AYOROU, Niger — When Souleymane al Mahmoud, a Malian who belongs to the Sahara Desert’s Tuareg ethnic group, reached the border with Niger after fleeing Gao, he told the border police that he, his two wives and their eight children were refugees.
The border police ordered him out of the car and politely made him prove it.
“They checked my IDs, my work documents, all of our luggage. They even took my phone to check all my contacts and my recent calls,” he said. “They checked everything,” before letting him into a United Nations-run refugee camp where he took shelter from a sandstorm this week under a shelter of slanted cloth.
This desolate West Africa border crossing is the less heralded front of Africa’s newest war. The goal: keeping the fight in Mali.
The loose coalition of Islamist fighters that held northern Mali for most of last year have fled before a French-led assault on their strongholds. Most have simply disappeared, without offering any resistance.
That’s disconcerting news for Mali’s desert neighbors, which now are seeking ways to make sure the Islamists don’t a find a new haven within their borders.
For Niger, the process appears thorough but unsophisticated in a world where Westerners are accustomed to airport scanners.
For the most part, the effort relies on meticulous hand searches by Nigerien border guards, according to refugees, a local official and a Nigerien security official.
Cell phones are checked for recent calls. Laptops are opened and examined for incriminating documents and searches. License plate numbers are run past Malian officials on the other side.
The Nigerien security official said the system already had caught several known Islamists, who were detained and sent to the capital, Niamey, where they were locked up. Their phone contacts have been added to a list of suspect names, along with those provided by Malians who interacted with the rebels during the Islamists’ long occupation.
But the security official, who adamantly cited government protocol in declining to be named, admitted that the dragnet was hardly impermeable. Even though the Nigerien military has beefed up patrols along the border, there was little to stop the Islamists from fleeing down the Niger River, he said, or simply off-roading through the shrub and sand to evade checkpoints.
Other countries in the region also are seeking ways to keep the Islamists from setting up operations inside their borders.
In Niamey, Algerian officials, some in military uniform, are staying at the same hotel as officials from Chad, a French ally that’s assumed the burden of chasing the rebels north, where Mali has a long, mostly unmarked border with Algeria. Algeria argued for months against an international intervention in Mali, fearing that al-Qaida in the Islamic Maghreb, which was founded in Algeria, would be pushed back into Algeria.
A Chadian military intelligence officer told McClatchy on Wednesday that he thought the rebels would flee to Libya or Mauritania.
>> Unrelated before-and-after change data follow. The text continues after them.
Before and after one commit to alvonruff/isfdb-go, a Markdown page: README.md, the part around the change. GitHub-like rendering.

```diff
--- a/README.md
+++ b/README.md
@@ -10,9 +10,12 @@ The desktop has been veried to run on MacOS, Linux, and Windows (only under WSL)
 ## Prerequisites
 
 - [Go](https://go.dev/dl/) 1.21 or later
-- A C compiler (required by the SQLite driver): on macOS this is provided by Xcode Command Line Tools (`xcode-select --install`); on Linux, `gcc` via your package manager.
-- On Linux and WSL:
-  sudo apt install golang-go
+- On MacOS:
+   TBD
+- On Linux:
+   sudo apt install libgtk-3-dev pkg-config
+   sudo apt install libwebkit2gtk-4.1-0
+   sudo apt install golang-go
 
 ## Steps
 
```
Libya doesn’t border Mali, so rebels would have to pass through Algeria or Niger to get there. Mauritania borders Mali on the west.
U.S. officials in Washington voice concern that North African countries, with the exception of Algeria, don’t have the resources or the experience to track the Islamists’ movements.
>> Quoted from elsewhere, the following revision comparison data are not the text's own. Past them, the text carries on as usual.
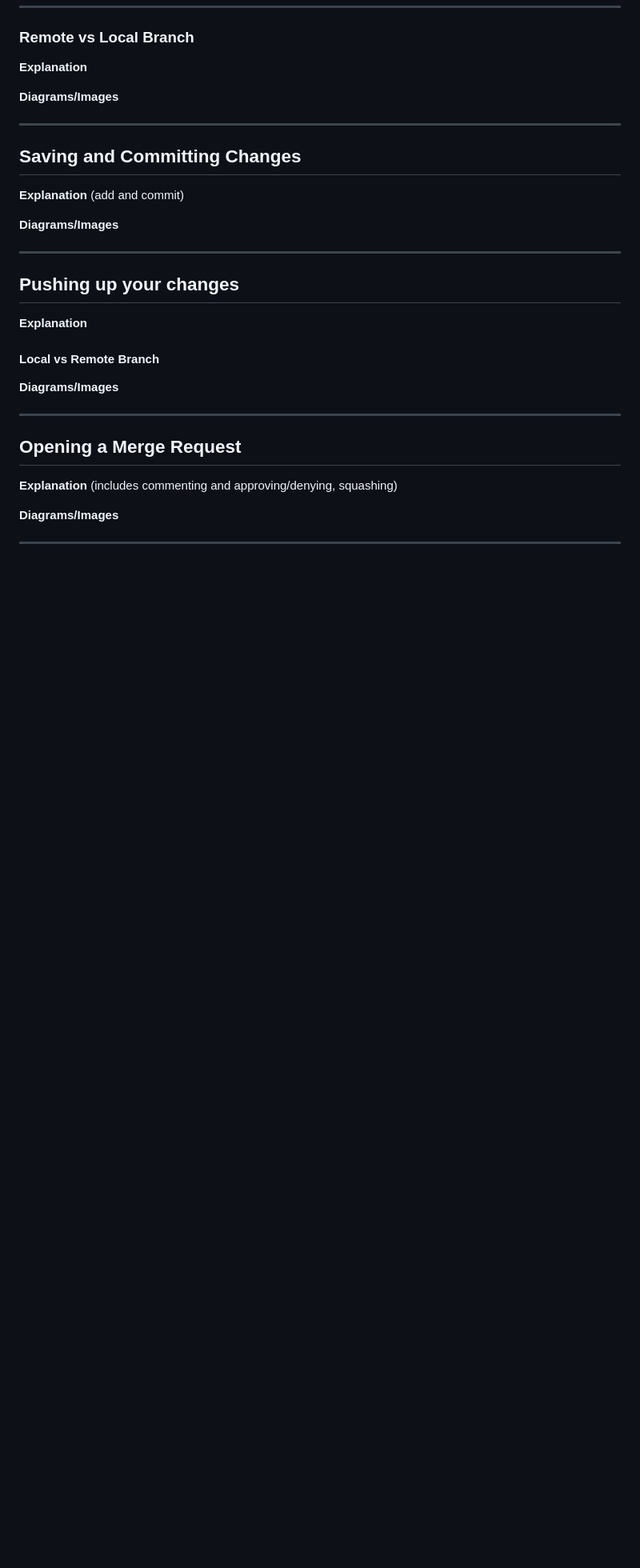
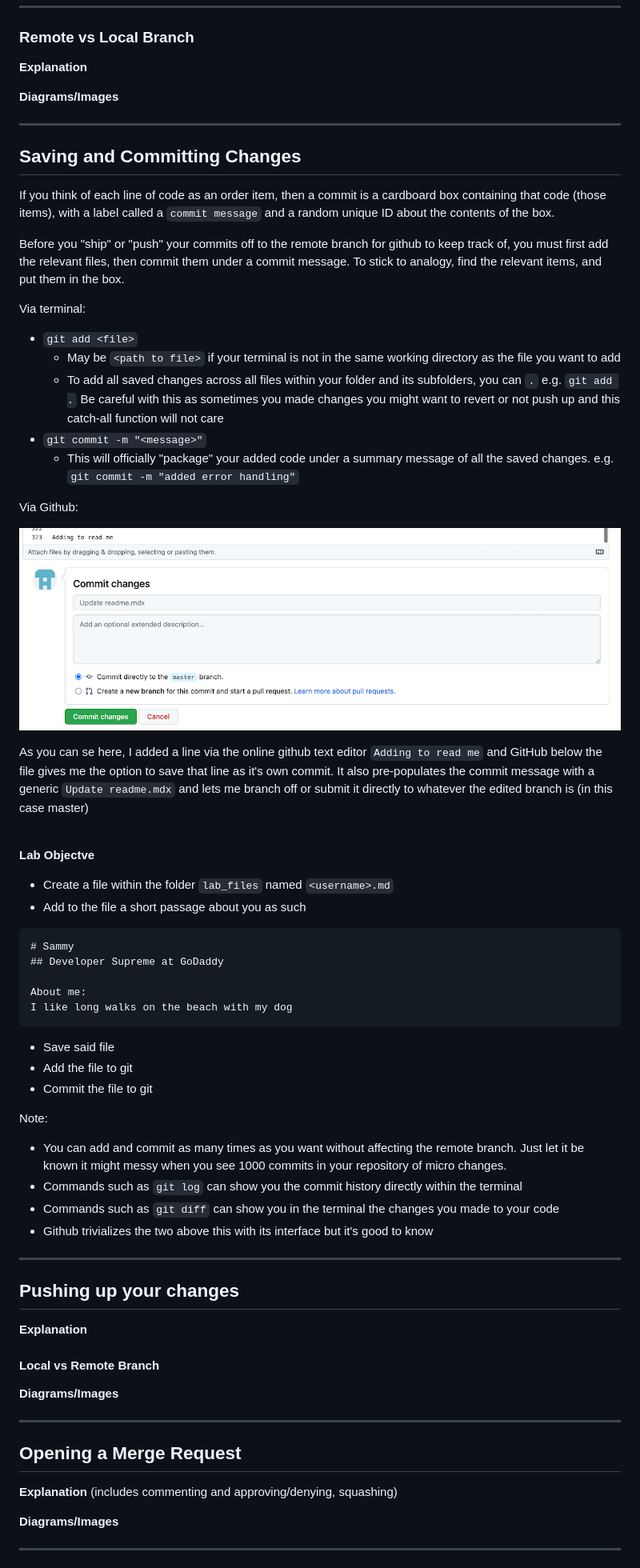
Before and after one commit to asingh1-godaddy/github-bootcamp, a Markdown page: README.md, the part around the change printed below. Shown: that part at 80% size. Drawn GitHub-style; pictures changed too: images/github_committing.png (added); blank space fills up the shorter version.

Commit message:
added lab objectives and github method

````diff
--- a/README.md
+++ b/README.md
@@ -187,11 +188,44 @@ Note:
 
 ## Saving and Committing Changes
 
-**Explanation**
-(add and commit)
+If you think of each line of code as an order item, then a commit is a cardboard box containing that code (those items), with a label called a `commit message` and a random unique ID about the contents of the box.
 
-**Diagrams/Images**
+Before you "ship" or "push" your commits off to the remote branch for github to keep track of, you must first add the relevant files, then commit them under a commit message. To stick to analogy, find the relevant items, and put them in the box.
 
+Via terminal:
+- `git add <file>`
+  - May be `<path to file>` if your terminal is not in the same working directory as the file you want to add
+  - To add all saved changes across all files within your folder and its subfolders, you can `.` e.g. `git add .` Be careful with this as sometimes you made changes you might want to revert or not push up and this catch-all function will not care
+- `git commit -m "<message>"`
+  - This will officially "package" your added code under a summary message of all the saved changes. e.g. `git commit -m "added error handling"`
+
+Via Github:
+
+![](images/github_committing.png)
+
+As you can se here, I added a line via the online github text editor `Adding to read me` and GitHub below the file gives me the option to save that line as it's own commit. It also pre-populates the commit message with a generic `Update readme.mdx` and lets me branch off or submit it directly to whatever the edited branch is (in this case master)
+
+<br/>
+
+**Lab Objectve**
+- Create a file within the folder `lab_files` named `<username>.md`
+- Add to the file a short passage about you as such
+```
+# Sammy
+## Developer Supreme at GoDaddy
+
+About me:
+I like long walks on the beach with my dog
+```
+- Save said file
+- Add the file to git
+- Commit the file to git
+
+Note:
+- You can add and commit as many times as you want without affecting the remote branch. Just let it be known it might messy when you see 1000 commits in your repository of micro changes.
+- Commands such as `git log` can show you the commit history directly within the terminal
+- Commands such as `git diff` can show you in the terminal the changes you made to your code
+- Github trivializes the two above this with its interface but it's good to know
 ---
 
 ## Pushing up your changes
````
Also changed, not shown: other parts of README.md (+1 -0 lines).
“In some of the other theaters in which we’ve confronted a terrorist challenge we’ve had either a natural partner or a partner . . . that is somewhat up the scale of capability,” one senior U.S. intelligence official said, referring to nations such as Pakistan and Yemen. “It’s not really as clear right now that we have a natural partner with whom we can work effectively.” He declined to be named because of the sensitivity of the subject.
The refugees themselves wonder what’s happened to the militants who brought a harsh and foreign form of Islamic law when they seized northern Mali, silencing the area’s rich musical tradition, banning cigarettes and forbidding memory cards in phones.
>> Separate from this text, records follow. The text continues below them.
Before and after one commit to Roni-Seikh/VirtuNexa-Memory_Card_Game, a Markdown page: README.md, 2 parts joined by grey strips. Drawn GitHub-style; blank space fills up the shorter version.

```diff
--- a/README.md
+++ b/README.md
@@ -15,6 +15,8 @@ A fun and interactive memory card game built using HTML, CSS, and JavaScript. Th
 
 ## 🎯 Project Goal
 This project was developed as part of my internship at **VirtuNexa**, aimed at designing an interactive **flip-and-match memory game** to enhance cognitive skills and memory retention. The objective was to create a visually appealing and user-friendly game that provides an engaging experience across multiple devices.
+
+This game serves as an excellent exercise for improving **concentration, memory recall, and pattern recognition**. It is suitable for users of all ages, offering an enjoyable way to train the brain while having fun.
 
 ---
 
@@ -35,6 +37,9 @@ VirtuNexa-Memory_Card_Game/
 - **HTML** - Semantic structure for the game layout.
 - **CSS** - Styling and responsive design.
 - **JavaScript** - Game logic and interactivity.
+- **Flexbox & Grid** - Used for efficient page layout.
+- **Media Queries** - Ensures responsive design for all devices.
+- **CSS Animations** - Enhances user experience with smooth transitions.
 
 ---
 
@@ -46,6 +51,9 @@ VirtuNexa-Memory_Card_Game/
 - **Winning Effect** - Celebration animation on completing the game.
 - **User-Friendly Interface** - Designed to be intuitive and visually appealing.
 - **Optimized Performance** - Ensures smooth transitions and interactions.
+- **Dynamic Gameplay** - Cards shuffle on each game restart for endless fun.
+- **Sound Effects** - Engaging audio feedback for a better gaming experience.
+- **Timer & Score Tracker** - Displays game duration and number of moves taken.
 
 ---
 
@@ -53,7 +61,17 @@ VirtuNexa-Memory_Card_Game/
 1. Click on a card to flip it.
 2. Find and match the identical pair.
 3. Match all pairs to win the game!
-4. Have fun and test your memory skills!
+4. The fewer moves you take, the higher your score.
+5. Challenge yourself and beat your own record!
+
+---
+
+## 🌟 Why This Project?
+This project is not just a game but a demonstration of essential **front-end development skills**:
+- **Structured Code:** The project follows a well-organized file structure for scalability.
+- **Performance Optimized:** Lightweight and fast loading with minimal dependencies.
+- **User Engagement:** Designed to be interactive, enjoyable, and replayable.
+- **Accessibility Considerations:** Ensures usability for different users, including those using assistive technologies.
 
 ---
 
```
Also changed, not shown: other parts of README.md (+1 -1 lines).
In the town of Ansongo, Ahana Joudou said, young men who’d been forced to join the Islamists shed their tunics and guns and tried to flee when French planes first arrived overhead. But the Islamists — “men with long beards,” he called them — chased them and tried to stop them.
A week later, when the airstrikes started, said Bilal Ag Lama, who’s 30, the Islamist intruders seemed to vanish the next day.
“Nobody saw which way they went. It’s a really a wide open place,” he said.
The Nigerien security official said the same question was on everyone’s mind.
“Where have they gone? We don’t know. They’ve vanished,” he exclaimed.
Alan Boswell is a McClatchy special correspondent. His reporting is underwritten by a grant from Humanity United, a California-based foundation focused on human rights. Jonathan S. Landay contributed to this report from Washington.